US Made vs. China Buy
September 4, 2020
American made vs China bought has been a hot topic as of late. With the recent political climate, the trade war and tariffs, more and more importers are looking to move their supply chains home. But is that really in their best interests?
We came across an interesting analysis by Westrom, a company that delivers parts and products from China to US buyers. This evaluation breaks down the differences in costs of American Made vs. Bought in China. I thought this analysis was well done and summarized the main points of it for our readers below:
Key Variables to Compare
To compare US made vs China bought, many reports we saw in the past used just a few key variables, such as first costs, shipping costs, lead time, etc. However, numerous additional factors should be considered for an accurate cost analysis. Westrom provides a comprehensive list of the key cost components to consider for analysis, some of which I’ve included below:
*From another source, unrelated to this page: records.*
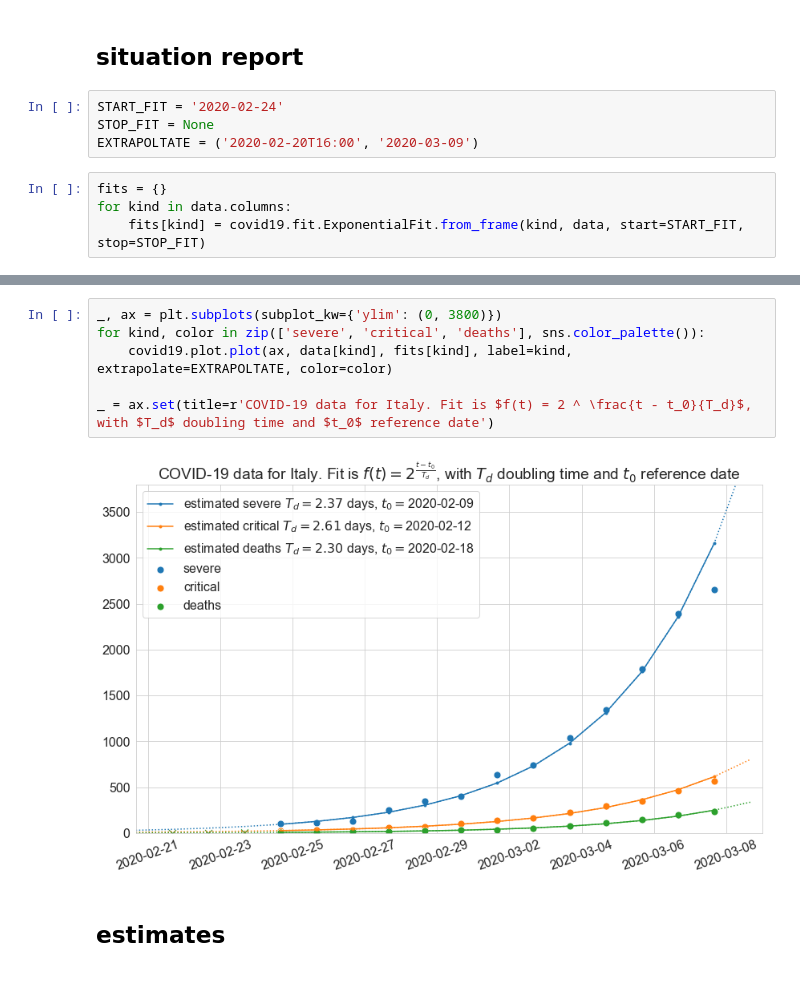
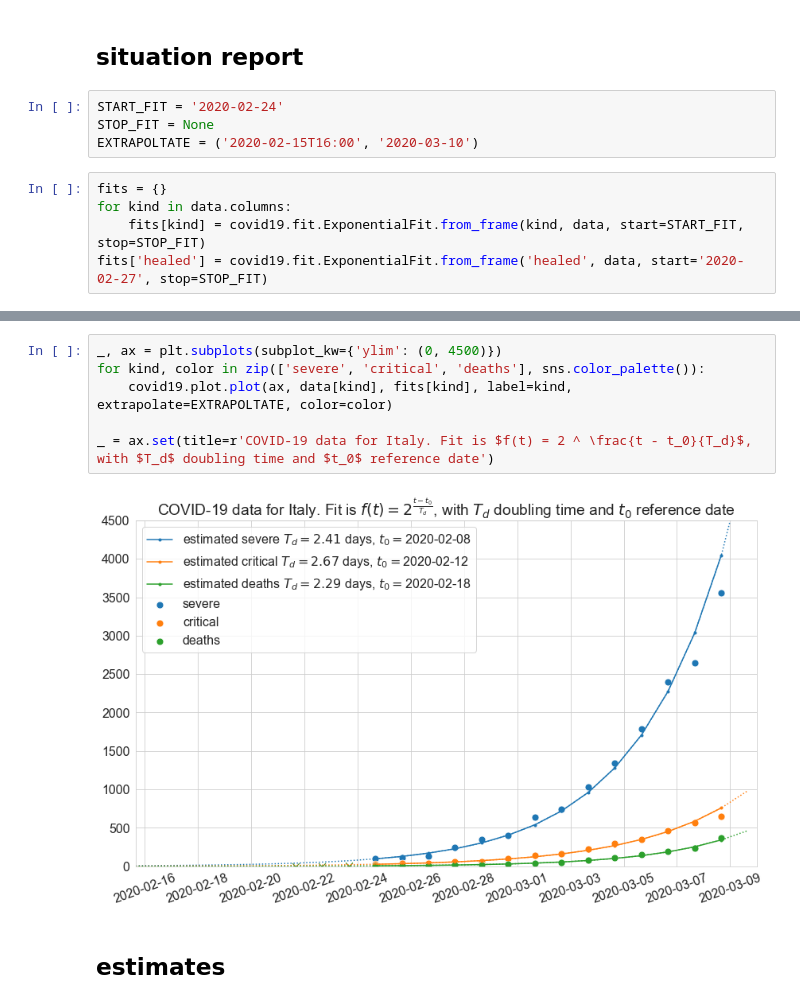
Before and after one commit to alexamici/covid-19-notebooks, a Jupyter notebook: notebooks/italy-situation-report.ipynb, the cells around one changed output, grey strips where cells are left out. Cells and saved outputs as stored; diff of their text form.

```diff
--- a/notebooks/italy-situation-report.ipynb
+++ b/notebooks/italy-situation-report.ipynb
@@ -46,11 +47,12 @@ data
 # %%
 START_FIT = '2020-02-24'
 STOP_FIT = None
-EXTRAPOLTATE = ('2020-02-20T16:00', '2020-03-09')
+EXTRAPOLTATE = ('2020-02-15T16:00', '2020-03-10')
 # %%
 fits = {}
 for kind in data.columns:
     fits[kind] = covid19.fit.ExponentialFit.from_frame(kind, data, start=START_FIT, stop=STOP_FIT)
+fits['healed'] = covid19.fit.ExponentialFit.from_frame('healed', data, start='2020-02-27', stop=STOP_FIT)
 # %%
 _, ax = plt.subplots(subplot_kw={'yscale': 'log', 'ylim': (5, 10000)})
 for kind, color in zip(['severe', 'critical', 'deaths'], sns.color_palette()):
@@ -62,11 +64,11 @@ _ = ax.set(title=r'COVID-19 data for Italy. Fit is $f(t) = 2 ^ \frac{t - t_0}{T_
 # %%
-_, ax = plt.subplots(subplot_kw={'ylim': (0, 3800)})
+_, ax = plt.subplots(subplot_kw={'ylim': (0, 4500)})
 for kind, color in zip(['severe', 'critical', 'deaths'], sns.color_palette()):
     covid19.plot.plot(ax, data[kind], fits[kind], label=kind, extrapolate=EXTRAPOLTATE, color=color)
 
 _ = ax.set(title=r'COVID-19 data for Italy. Fit is $f(t) = 2 ^ \frac{t - t_0}{T_d}$, with $T_d$ doubling time and $t_0$ reference date')
 # %% [output]
-[figure, old version]
+[figure, new version]
 # %% [markdown]
 ## estimates
 # %%
```
Also changed, not shown: parts of 4 cells of this notebook, 1 other file.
– Direct & indirect materials
– Production scheduling
– Capital asset costs
– Finished goods inventory holding
– Raw materials holding
– Supply chain responsiveness
– Obsolescence and trading position
Why American Made?
There are many benefits of going with American made and Westrom’s study does a great job of illustrating these:
American made products require less management and are less labor-intensive, which is especially important because many businesses don’t have the executive capacity to handle the management burden of outsourcing. It is easier to control major aspects of your supply chain in your home country including quality, logistics, and intellectual property.
Cost savings on logistics and tariffs also prove beneficial. As well as shorter lead times, leading to diminished need to hold large inventories.
Why China Bought?
However, despite the many benefits of American made, China bought merchandise can be significantly more cost-efficient and require less capital for many products. Westrom’s case study points out that China’s lower labor costs are offset by low productivity but that this, in turn, is offset by lower China CAPEX (Capital Expenditure) which sometimes was 46x less in China than in the USA.
As the article concludes, there are many factors to consider when deciding to either outsource or move your supply chain home. There is no one-size-fits-all answer for all importers.
The sourcing challenge is helped by having a professional, efficient and low-cost support structure in both the US and China to optimize one’s supply chain.
Click here to see how CPG can make this possible for you.
By Jocelyn Trigueros